__Task brief__:
Your answer must be every line of the data that holds the string "CapstoneProject".

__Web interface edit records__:
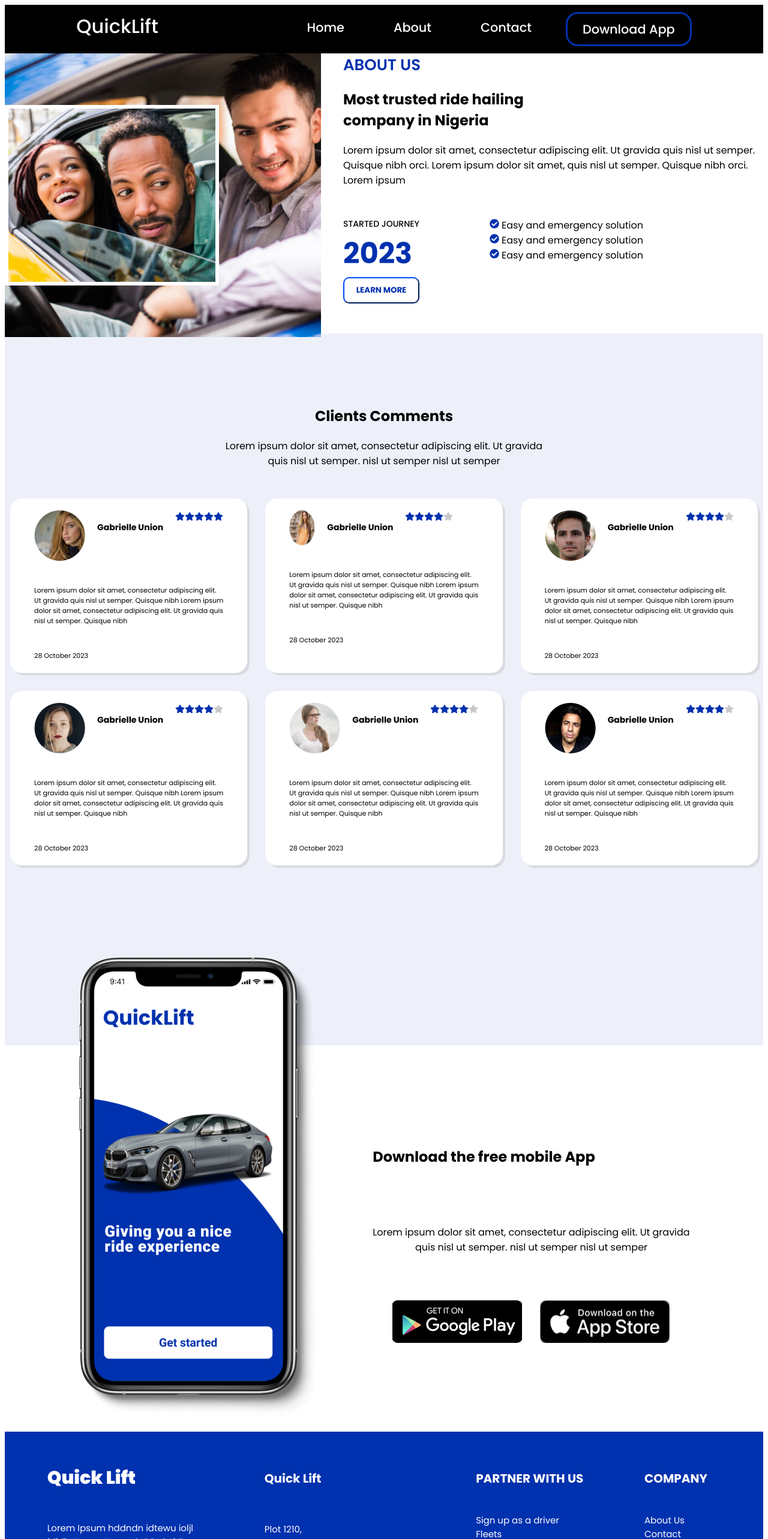
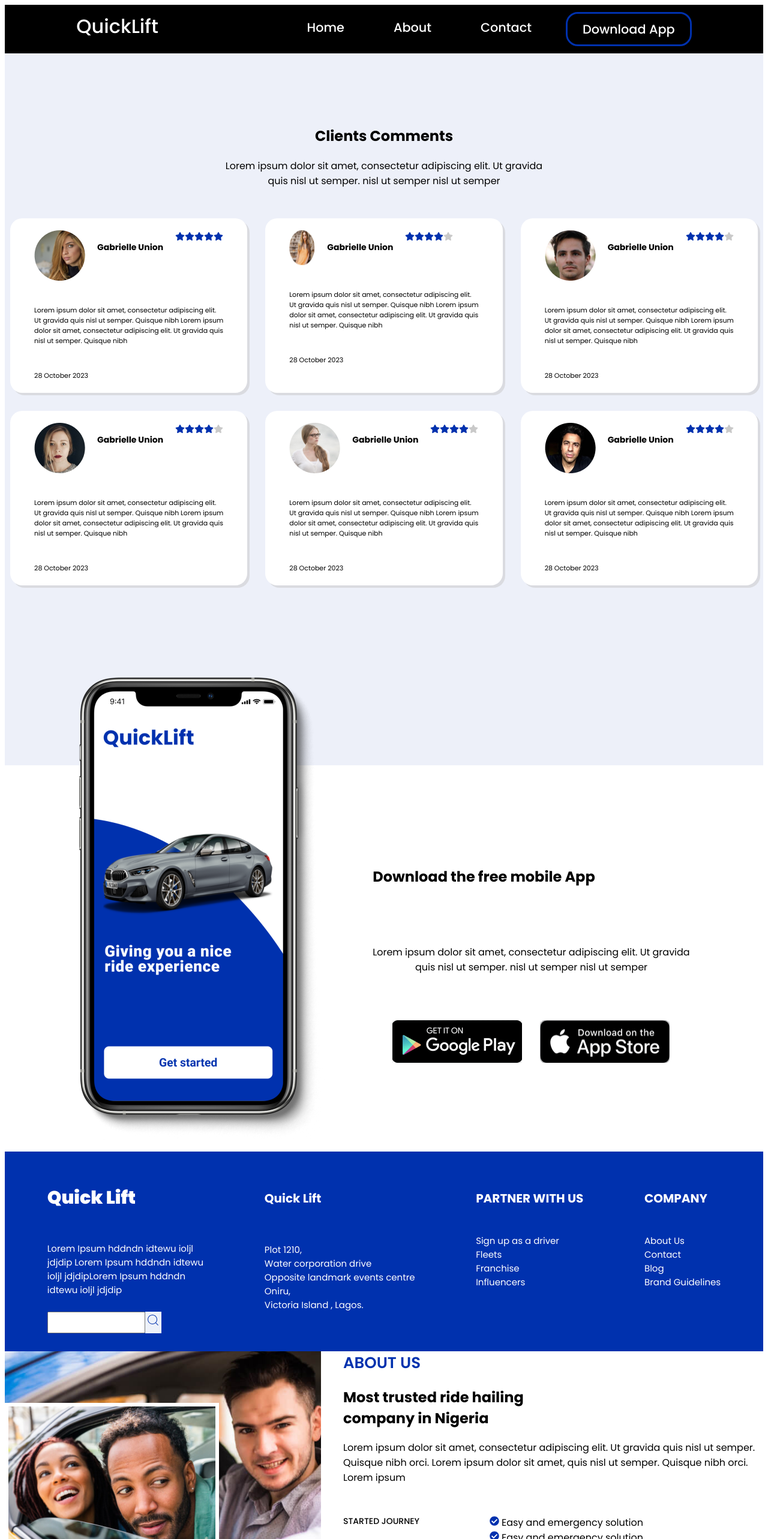
Before and after one commit to VictorOkpare/QuickLift, a React (Vite) app in the folder CapstoneProject/: page / in a window 1280 px wide. Shown: the top 2566 px of the page at 60% size. Built offline with nearby package versions, Linux system fonts and the light colour scheme.

Commit message:
Feat included : included a new section and required styling

```diff
--- a/CapstoneProject/src/App.jsx
+++ b/CapstoneProject/src/App.jsx
@@ -13,10 +13,11 @@
   return (
     <>
      <Header/>
-     <About/>
+
      <Comment/>
      <Download/>
      <Footer/>
+     <About/>
 
     </>
   )
```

__Response to the task__:
Before and after one commit to VictorOkpare/QuickLift, a React (Vite) app in the folder CapstoneProject/: page / in a window 1280 px wide. Shown: the top 2566 px of the page at 60% size. Built offline with nearby package versions, Linux system fonts and the light colour scheme.
--- a/CapstoneProject/src/App.jsx
+++ b/CapstoneProject/src/App.jsx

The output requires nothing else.